Work to complete - Scan the records for the word "invoke". Return each line where it is found.
▶
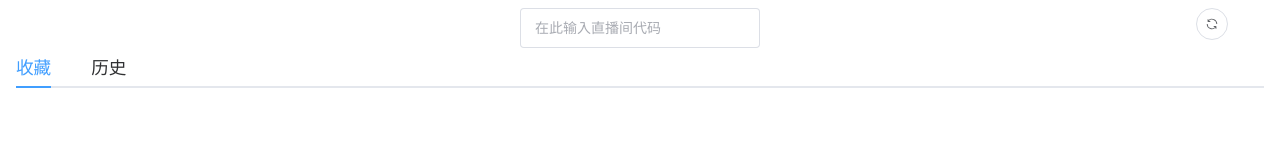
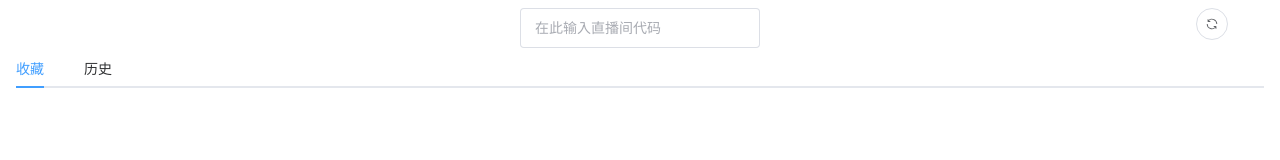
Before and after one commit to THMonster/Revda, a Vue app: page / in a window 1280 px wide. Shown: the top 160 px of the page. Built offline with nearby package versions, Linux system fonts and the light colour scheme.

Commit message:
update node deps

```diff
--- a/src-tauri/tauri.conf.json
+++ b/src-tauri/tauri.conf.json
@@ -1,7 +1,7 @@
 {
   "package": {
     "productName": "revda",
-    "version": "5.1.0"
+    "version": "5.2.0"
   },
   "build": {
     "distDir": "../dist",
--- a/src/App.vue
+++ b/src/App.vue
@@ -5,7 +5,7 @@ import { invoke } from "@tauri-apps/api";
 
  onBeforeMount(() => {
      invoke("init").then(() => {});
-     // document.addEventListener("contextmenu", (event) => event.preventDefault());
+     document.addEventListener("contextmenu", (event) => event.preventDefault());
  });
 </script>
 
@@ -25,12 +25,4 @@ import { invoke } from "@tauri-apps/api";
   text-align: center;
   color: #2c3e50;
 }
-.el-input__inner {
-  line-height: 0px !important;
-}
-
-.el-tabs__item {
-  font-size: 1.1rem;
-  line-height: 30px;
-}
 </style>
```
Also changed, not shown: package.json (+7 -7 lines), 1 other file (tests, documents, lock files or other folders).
◀
▶
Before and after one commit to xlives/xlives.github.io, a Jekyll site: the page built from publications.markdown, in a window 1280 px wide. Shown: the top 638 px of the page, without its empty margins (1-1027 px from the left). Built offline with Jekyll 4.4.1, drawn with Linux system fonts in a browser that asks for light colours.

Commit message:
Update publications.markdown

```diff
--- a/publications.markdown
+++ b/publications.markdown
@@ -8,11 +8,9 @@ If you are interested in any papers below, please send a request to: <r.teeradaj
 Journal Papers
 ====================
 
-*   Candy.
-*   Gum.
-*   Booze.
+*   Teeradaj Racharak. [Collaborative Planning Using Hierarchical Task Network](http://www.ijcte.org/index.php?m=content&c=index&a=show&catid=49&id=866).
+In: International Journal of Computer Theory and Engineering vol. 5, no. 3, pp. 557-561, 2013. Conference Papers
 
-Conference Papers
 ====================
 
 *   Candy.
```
◀
Expected output -
@@ -5,7 +5,7 @@ import { invoke } from "@tauri-apps/api";
      invoke("init").then(() => {});
@@ -25,12 +25,4 @@ import { invoke } from "@tauri-apps/api";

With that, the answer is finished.